• [YOUR ASSIGNMENT] Search the records for the word "histtype" and report each line that has it.

________________________

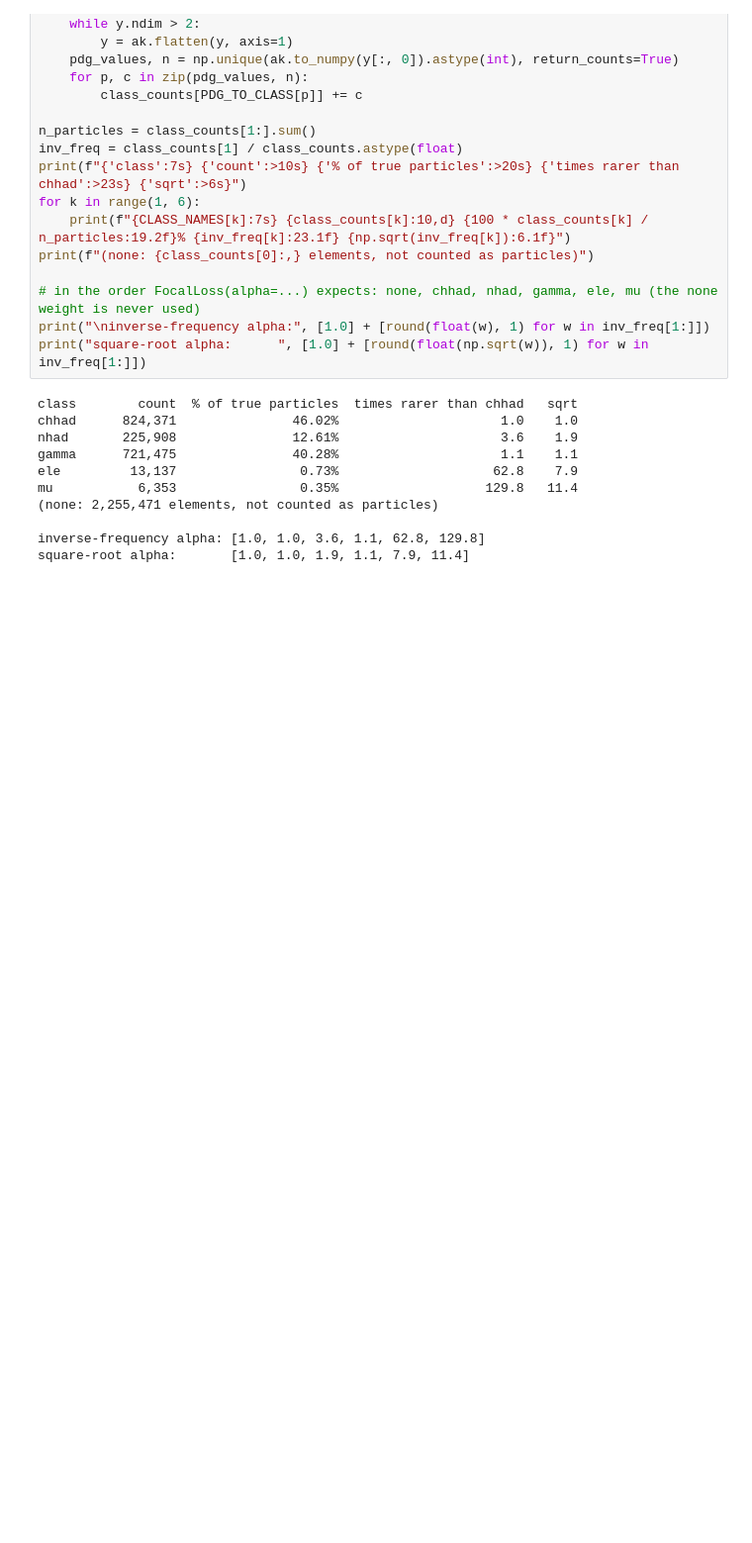
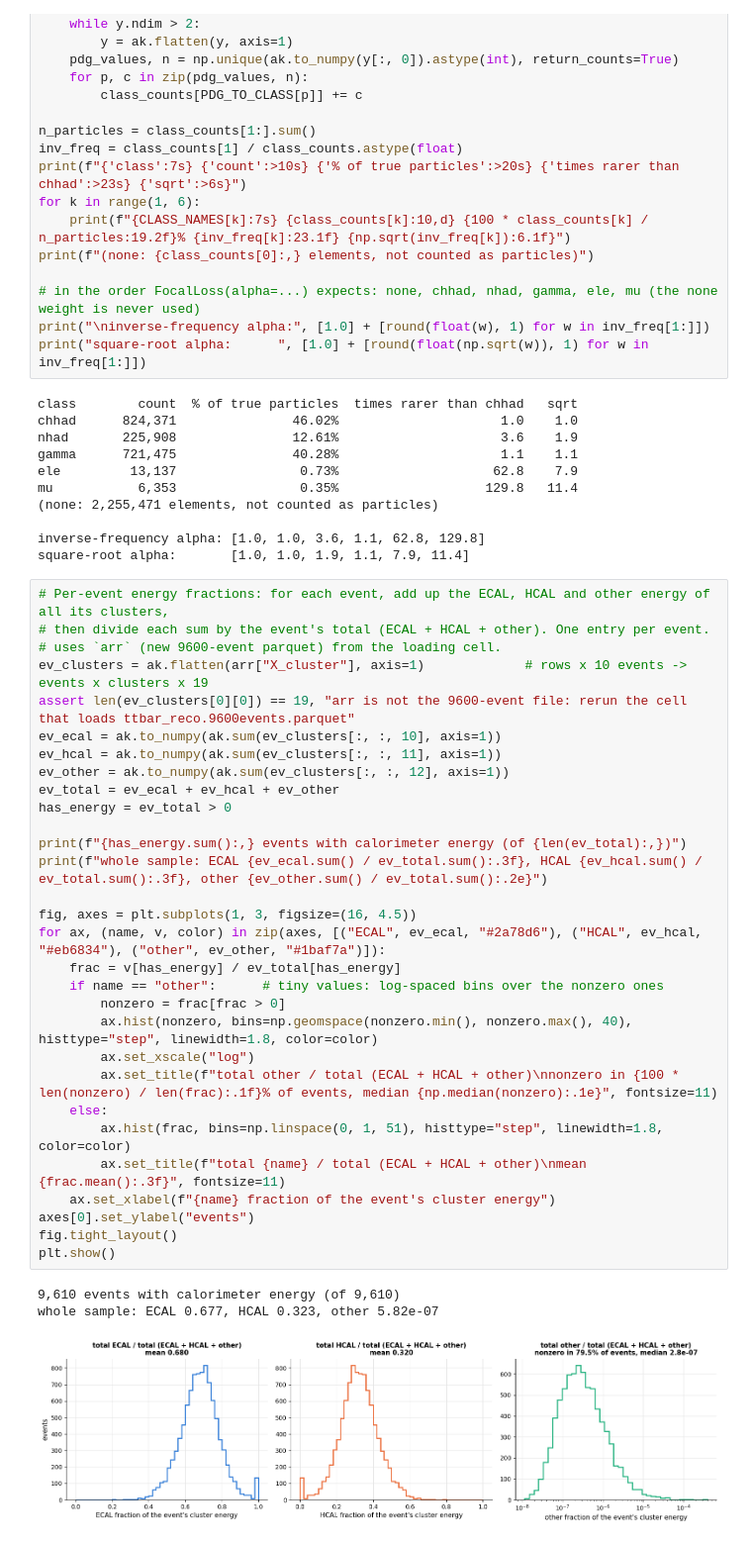
Before and after one commit to TNYASIN/particleflow, a Jupyter notebook: notebooks/tfds_muon_eda.ipynb, the cells around one changed output. Shown at 99% size. Saved outputs shown, nothing was run; the diff lists cells and outputs as text; blank space fills up the shorter version.

```diff
--- a/notebooks/tfds_muon_eda.ipynb
+++ b/notebooks/tfds_muon_eda.ipynb
@@ -754,3 +732,37 @@ mu           6,353                0.35%                   129.8   11.4
 
 inverse-frequency alpha: [1.0, 1.0, 3.6, 1.1, 62.8, 129.8]
 square-root alpha:       [1.0, 1.0, 1.9, 1.1, 7.9, 11.4]
+# %%
+# Per-event energy fractions: for each event, add up the ECAL, HCAL and other energy of all its clusters,
+# then divide each sum by the event's total (ECAL + HCAL + other). One entry per event.
+# uses `arr` (new 9600-event parquet) from the loading cell.
+ev_clusters = ak.flatten(arr["X_cluster"], axis=1)             # rows x 10 events -> events x clusters x 19
+assert len(ev_clusters[0][0]) == 19, "arr is not the 9600-event file: rerun the cell that loads ttbar_reco.9600events.parquet"
+ev_ecal = ak.to_numpy(ak.sum(ev_clusters[:, :, 10], axis=1))
+ev_hcal = ak.to_numpy(ak.sum(ev_clusters[:, :, 11], axis=1))
+ev_other = ak.to_numpy(ak.sum(ev_clusters[:, :, 12], axis=1))
+ev_total = ev_ecal + ev_hcal + ev_other
+has_energy = ev_total > 0
+
+print(f"{has_energy.sum():,} events with calorimeter energy (of {len(ev_total):,})")
+print(f"whole sample: ECAL {ev_ecal.sum() / ev_total.sum():.3f}, HCAL {ev_hcal.sum() / ev_total.sum():.3f}, other {ev_other.sum() / ev_total.sum():.2e}")
+
+fig, axes = plt.subplots(1, 3, figsize=(16, 4.5))
+for ax, (name, v, color) in zip(axes, [("ECAL", ev_ecal, "#2a78d6"), ("HCAL", ev_hcal, "#eb6834"), ("other", ev_other, "#1baf7a")]):
+    frac = v[has_energy] / ev_total[has_energy]
+    if name == "other":      # tiny values: log-spaced bins over the nonzero ones
+        nonzero = frac[frac > 0]
+        ax.hist(nonzero, bins=np.geomspace(nonzero.min(), nonzero.max(), 40), histtype="step", linewidth=1.8, color=color)
+        ax.set_xscale("log")
+        ax.set_title(f"total other / total (ECAL + HCAL + other)\nnonzero in {100 * len(nonzero) / len(frac):.1f}% of events, median {np.median(nonzero):.1e}", fontsize=11)
+    else:
+        ax.hist(frac, bins=np.linspace(0, 1, 51), histtype="step", linewidth=1.8, color=color)
+        ax.set_title(f"total {name} / total (ECAL + HCAL + other)\nmean {frac.mean():.3f}", fontsize=11)
+    ax.set_xlabel(f"{name} fraction of the event's cluster energy")
+axes[0].set_ylabel("events")
+fig.tight_layout()
+plt.show()
+# %% [output]
+9,610 events with calorimeter energy (of 9,610)
+whole sample: ECAL 0.677, HCAL 0.323, other 5.82e-07
+[figure, added]
```
Also changed, not shown: parts of 4 cells of this notebook.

________________________

• [RESULT OF THIS TASK]
+        ax.hist(nonzero, bins=np.geomspace(nonzero.min(), nonzero.max(), 40), histtype="step", linewidth=1.8, color=color)
+        ax.hist(frac, bins=np.linspace(0, 1, 51), histtype="step", linewidth=1.8, color=color)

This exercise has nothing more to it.